That “means” of which Moroni spoke was Joseph Smith as translator, and the Holy Spirit as the guide to make sure the translation was correct. Therefore, much of the linguists’ beliefs in errors and complicated or complex meanings was handled or clarified by the Spirit in the process of the translation.

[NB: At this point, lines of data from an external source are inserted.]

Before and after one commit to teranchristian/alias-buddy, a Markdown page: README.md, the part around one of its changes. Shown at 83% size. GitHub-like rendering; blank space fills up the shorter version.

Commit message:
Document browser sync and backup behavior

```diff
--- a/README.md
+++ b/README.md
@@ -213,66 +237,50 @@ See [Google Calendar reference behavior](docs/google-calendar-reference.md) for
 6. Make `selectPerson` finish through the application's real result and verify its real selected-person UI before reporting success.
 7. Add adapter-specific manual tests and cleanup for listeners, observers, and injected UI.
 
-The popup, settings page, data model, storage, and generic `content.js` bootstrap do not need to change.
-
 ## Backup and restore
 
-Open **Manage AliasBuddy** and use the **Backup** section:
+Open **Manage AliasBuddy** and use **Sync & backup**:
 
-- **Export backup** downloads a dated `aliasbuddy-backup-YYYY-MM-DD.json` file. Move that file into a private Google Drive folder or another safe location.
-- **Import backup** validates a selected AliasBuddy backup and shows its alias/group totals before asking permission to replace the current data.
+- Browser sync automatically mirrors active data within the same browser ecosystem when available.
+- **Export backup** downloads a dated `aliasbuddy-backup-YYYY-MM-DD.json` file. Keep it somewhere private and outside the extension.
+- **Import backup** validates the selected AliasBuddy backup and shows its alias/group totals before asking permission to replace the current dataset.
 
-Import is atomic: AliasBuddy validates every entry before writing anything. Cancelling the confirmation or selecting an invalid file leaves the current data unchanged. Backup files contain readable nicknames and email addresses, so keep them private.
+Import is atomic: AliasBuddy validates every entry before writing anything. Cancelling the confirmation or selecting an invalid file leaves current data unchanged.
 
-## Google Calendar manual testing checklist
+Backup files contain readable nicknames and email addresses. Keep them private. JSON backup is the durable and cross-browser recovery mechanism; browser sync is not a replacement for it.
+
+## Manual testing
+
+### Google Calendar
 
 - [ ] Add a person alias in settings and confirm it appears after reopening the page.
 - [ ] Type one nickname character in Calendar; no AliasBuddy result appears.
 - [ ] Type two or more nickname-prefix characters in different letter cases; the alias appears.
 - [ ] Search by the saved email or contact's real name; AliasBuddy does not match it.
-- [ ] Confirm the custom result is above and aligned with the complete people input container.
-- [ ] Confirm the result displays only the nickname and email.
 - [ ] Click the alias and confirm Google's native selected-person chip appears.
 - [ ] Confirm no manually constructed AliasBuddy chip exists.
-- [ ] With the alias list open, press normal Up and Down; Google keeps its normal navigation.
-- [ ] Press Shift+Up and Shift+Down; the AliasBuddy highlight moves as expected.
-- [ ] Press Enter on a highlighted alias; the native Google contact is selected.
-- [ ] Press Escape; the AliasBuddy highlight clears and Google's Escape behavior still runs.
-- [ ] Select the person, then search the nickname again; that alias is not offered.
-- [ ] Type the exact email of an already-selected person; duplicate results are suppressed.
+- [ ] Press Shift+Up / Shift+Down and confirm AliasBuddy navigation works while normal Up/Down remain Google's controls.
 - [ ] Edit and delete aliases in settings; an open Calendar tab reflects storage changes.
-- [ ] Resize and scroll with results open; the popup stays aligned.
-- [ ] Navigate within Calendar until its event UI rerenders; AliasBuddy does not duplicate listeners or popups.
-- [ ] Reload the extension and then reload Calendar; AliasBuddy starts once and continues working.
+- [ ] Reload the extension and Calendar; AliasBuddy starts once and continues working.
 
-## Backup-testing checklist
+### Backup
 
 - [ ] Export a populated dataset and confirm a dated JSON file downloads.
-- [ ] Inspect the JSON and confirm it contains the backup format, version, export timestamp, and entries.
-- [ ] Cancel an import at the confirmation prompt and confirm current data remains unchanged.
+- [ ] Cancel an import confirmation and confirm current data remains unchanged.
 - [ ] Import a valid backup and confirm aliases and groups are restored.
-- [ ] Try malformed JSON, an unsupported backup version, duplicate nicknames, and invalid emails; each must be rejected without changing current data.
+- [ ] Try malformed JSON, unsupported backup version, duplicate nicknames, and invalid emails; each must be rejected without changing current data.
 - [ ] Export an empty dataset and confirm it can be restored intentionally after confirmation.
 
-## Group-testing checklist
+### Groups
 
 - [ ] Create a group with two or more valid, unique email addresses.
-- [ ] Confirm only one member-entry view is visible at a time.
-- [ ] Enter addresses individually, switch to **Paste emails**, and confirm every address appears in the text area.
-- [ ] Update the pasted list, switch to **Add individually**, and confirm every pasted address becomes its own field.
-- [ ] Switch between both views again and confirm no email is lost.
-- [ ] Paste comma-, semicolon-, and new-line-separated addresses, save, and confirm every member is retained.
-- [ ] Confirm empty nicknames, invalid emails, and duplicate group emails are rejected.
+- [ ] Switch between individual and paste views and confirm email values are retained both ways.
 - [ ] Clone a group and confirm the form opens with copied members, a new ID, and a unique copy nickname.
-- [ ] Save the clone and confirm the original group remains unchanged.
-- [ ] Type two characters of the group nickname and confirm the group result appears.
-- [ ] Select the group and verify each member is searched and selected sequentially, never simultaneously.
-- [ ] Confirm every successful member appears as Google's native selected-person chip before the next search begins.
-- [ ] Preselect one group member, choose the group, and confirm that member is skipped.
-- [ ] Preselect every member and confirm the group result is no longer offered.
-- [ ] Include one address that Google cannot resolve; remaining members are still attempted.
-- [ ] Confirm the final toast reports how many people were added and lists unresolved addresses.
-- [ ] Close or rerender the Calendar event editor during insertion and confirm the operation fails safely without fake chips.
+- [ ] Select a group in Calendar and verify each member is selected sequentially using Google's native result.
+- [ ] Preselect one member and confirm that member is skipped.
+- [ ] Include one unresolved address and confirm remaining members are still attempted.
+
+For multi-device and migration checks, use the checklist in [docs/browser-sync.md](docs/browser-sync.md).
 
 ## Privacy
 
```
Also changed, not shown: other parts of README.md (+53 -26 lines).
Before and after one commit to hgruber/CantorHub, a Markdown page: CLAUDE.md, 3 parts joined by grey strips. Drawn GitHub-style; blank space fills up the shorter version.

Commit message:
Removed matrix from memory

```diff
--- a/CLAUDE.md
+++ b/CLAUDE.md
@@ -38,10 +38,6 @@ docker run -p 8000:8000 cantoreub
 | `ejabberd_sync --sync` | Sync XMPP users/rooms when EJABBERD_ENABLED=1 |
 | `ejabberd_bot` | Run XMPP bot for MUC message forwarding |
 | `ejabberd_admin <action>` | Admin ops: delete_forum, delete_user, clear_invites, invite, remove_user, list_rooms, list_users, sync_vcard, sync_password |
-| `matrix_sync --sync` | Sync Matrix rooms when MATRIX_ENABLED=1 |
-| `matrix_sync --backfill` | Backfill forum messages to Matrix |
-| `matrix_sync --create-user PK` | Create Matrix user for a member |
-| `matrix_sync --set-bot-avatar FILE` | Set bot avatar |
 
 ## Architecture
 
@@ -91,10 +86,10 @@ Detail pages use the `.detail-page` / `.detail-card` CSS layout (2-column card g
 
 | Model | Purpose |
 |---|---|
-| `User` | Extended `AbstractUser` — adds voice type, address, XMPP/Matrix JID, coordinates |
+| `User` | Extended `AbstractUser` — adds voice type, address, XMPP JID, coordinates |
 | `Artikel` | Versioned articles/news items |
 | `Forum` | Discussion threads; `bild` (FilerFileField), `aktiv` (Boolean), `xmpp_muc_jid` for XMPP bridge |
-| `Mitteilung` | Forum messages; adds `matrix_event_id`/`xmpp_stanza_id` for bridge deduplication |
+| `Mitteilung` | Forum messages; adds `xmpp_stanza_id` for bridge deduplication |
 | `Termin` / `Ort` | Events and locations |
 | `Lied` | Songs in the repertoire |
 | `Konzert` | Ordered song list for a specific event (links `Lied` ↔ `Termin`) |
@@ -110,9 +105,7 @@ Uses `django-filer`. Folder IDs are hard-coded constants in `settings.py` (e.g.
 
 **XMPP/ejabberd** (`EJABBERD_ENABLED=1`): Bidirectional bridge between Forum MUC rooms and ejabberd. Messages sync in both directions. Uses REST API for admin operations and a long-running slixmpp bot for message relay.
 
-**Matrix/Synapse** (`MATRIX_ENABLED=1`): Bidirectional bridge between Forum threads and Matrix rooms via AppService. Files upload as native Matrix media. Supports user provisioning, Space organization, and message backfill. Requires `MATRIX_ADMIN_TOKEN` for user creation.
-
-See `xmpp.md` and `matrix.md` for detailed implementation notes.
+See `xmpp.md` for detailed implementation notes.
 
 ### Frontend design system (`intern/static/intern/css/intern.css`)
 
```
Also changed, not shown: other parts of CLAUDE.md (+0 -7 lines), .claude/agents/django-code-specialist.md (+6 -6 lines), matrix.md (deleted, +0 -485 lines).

To understand this “means,” Martin Harris provided a description of the manner of translating while he was transcribing the Prophet’s translation:By aid of the Seer stone, sentences would appear and were read by the Prophet and written by Martin, and when finished he would say ‘written;’ and if correctly written, the sentence would disappear and another appear in its place; but if not written correctly it remained until corrected, so that the translation was just as it was engraven on the plates, precisely in the language then used’.” (A Comprehensive History of the Church, Vol. 1, p. 129, emphasis added).
    To one and all, this should show that there would have been no linguistic errors, problems, or complexities to the translation of the scriptural record of the Book of Mormon other than the form of English then known and used by the Prophet and the amanuensis (with an understanding that Joseph’s English in this translation was that of the King James Bible English); however, every theorist who has to justify his beliefs and models when they do not agree with what is clearly written in the scriptural record must provide some explanation to support their difference from Mormon’s descriptions.
(See the next post, “Metallurgy Did Not Exist in Mesoamerica Prior to 600 A.D. – Part VIII,“ to see how far theorists go to try and bend the facts presented in the scriptural record to maintain their erroneous beliefs, paradigms and models)


  1. Del,

    Still haven't heard back on those sources/maps of the Quechua "Land of Many Waters." Really interested in seeing the old maps or sources of that claim.


  2. WonderBoy. Just got back from a ten-day hiatus, will answer shortly.